Front-end code edit data

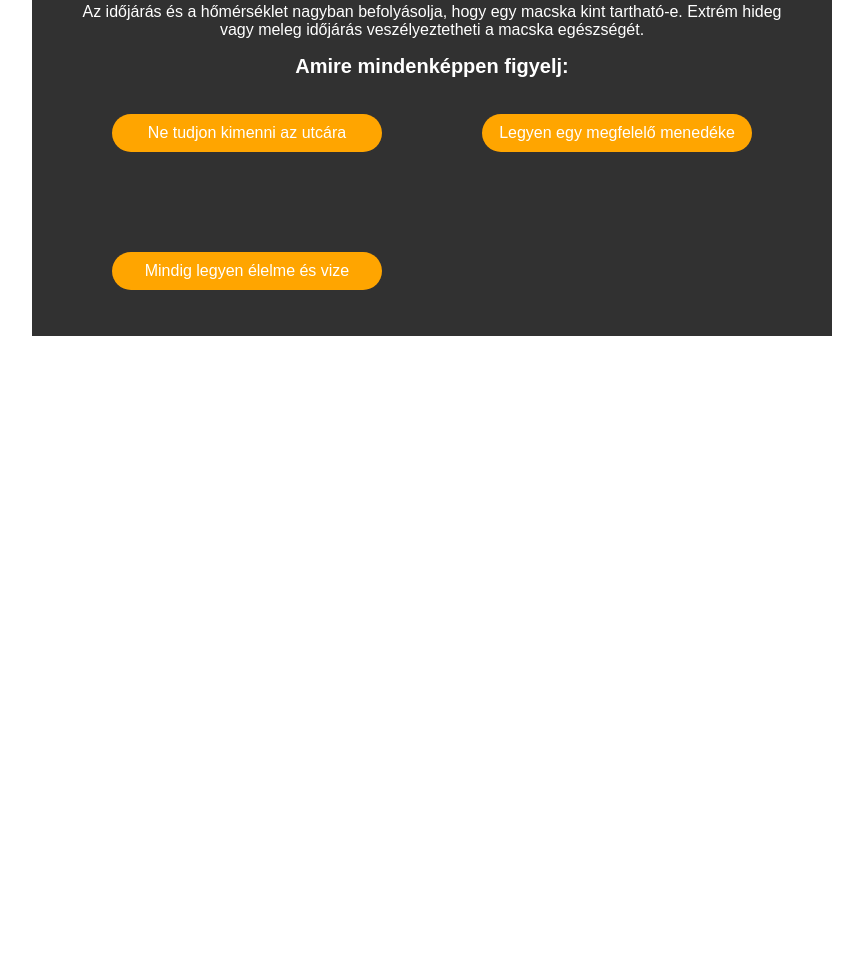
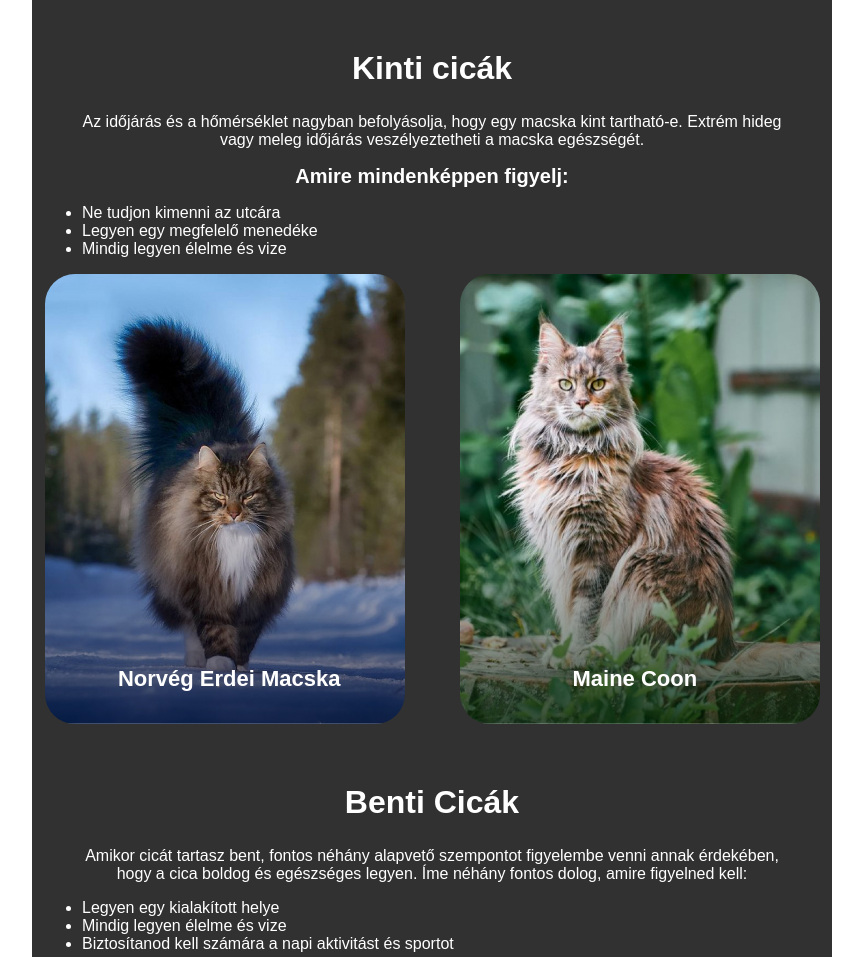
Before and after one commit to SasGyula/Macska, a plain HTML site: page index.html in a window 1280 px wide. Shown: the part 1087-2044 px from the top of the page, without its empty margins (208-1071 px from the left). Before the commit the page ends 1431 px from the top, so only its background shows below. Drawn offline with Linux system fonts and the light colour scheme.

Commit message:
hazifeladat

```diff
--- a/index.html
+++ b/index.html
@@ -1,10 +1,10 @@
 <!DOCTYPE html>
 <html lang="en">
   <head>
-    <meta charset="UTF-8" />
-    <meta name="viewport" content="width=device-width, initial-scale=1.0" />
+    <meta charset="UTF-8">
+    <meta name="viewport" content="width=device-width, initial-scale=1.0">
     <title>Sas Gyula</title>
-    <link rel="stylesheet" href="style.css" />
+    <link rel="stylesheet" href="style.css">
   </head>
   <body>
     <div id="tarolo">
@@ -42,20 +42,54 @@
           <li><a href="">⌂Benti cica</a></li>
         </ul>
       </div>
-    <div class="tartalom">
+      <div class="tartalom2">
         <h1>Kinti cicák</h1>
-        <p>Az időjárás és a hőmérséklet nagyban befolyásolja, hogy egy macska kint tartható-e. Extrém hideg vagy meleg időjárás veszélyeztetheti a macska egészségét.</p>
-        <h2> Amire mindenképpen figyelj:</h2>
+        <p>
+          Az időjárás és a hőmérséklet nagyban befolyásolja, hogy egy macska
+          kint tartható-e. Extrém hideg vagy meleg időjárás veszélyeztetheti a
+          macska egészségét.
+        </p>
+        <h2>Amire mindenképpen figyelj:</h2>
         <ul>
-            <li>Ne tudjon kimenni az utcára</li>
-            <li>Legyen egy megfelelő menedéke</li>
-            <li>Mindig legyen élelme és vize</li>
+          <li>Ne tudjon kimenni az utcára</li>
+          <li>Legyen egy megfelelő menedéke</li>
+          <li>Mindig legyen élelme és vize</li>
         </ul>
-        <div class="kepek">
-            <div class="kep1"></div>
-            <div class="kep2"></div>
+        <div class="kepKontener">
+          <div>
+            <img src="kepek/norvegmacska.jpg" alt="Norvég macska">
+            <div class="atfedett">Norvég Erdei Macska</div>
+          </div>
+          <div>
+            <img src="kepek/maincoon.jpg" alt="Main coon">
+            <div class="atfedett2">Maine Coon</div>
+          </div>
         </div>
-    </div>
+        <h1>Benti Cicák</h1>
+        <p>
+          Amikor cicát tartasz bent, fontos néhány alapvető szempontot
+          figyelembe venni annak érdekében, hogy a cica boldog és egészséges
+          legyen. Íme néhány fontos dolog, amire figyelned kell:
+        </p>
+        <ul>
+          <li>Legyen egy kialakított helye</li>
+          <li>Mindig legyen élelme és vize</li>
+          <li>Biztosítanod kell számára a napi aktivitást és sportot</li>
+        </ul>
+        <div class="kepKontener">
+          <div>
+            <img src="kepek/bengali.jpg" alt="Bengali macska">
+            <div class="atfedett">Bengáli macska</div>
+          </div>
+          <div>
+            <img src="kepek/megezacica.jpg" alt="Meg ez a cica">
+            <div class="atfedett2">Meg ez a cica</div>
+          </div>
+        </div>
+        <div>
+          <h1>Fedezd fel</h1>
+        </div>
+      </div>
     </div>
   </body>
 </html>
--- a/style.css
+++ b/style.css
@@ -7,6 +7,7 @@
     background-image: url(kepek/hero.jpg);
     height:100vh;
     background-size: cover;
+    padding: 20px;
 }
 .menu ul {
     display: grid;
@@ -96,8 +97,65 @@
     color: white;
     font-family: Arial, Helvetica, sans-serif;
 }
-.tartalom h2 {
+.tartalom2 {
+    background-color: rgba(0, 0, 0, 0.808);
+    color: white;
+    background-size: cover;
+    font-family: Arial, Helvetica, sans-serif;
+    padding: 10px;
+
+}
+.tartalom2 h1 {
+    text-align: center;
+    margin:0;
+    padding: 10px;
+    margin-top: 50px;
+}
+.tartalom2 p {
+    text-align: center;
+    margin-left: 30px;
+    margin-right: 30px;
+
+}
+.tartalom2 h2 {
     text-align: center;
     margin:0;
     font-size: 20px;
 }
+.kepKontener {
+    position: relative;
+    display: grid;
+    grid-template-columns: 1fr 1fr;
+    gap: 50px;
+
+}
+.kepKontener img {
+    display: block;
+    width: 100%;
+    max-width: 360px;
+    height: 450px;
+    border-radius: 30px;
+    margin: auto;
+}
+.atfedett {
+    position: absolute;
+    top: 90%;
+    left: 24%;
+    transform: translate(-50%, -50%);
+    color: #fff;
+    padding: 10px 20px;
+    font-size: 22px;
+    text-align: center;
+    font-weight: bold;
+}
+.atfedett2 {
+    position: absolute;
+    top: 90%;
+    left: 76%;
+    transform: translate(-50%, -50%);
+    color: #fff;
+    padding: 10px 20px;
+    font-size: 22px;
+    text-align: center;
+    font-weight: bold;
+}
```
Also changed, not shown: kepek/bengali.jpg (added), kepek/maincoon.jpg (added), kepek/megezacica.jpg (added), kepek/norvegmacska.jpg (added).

# Description of the task
In the records above, find every line with the word "kepek" and copy it.

# Task output
-        <div class="kepek">
+            <img src="kepek/norvegmacska.jpg" alt="Norvég macska">
+            <img src="kepek/maincoon.jpg" alt="Main coon">
+            <img src="kepek/bengali.jpg" alt="Bengali macska">
+            <img src="kepek/megezacica.jpg" alt="Meg ez a cica">
     background-image: url(kepek/hero.jpg);
Also changed, not shown: kepek/bengali.jpg (added), kepek/maincoon.jpg (added), kepek/megezacica.jpg (added), kepek/norvegmacska.jpg (added).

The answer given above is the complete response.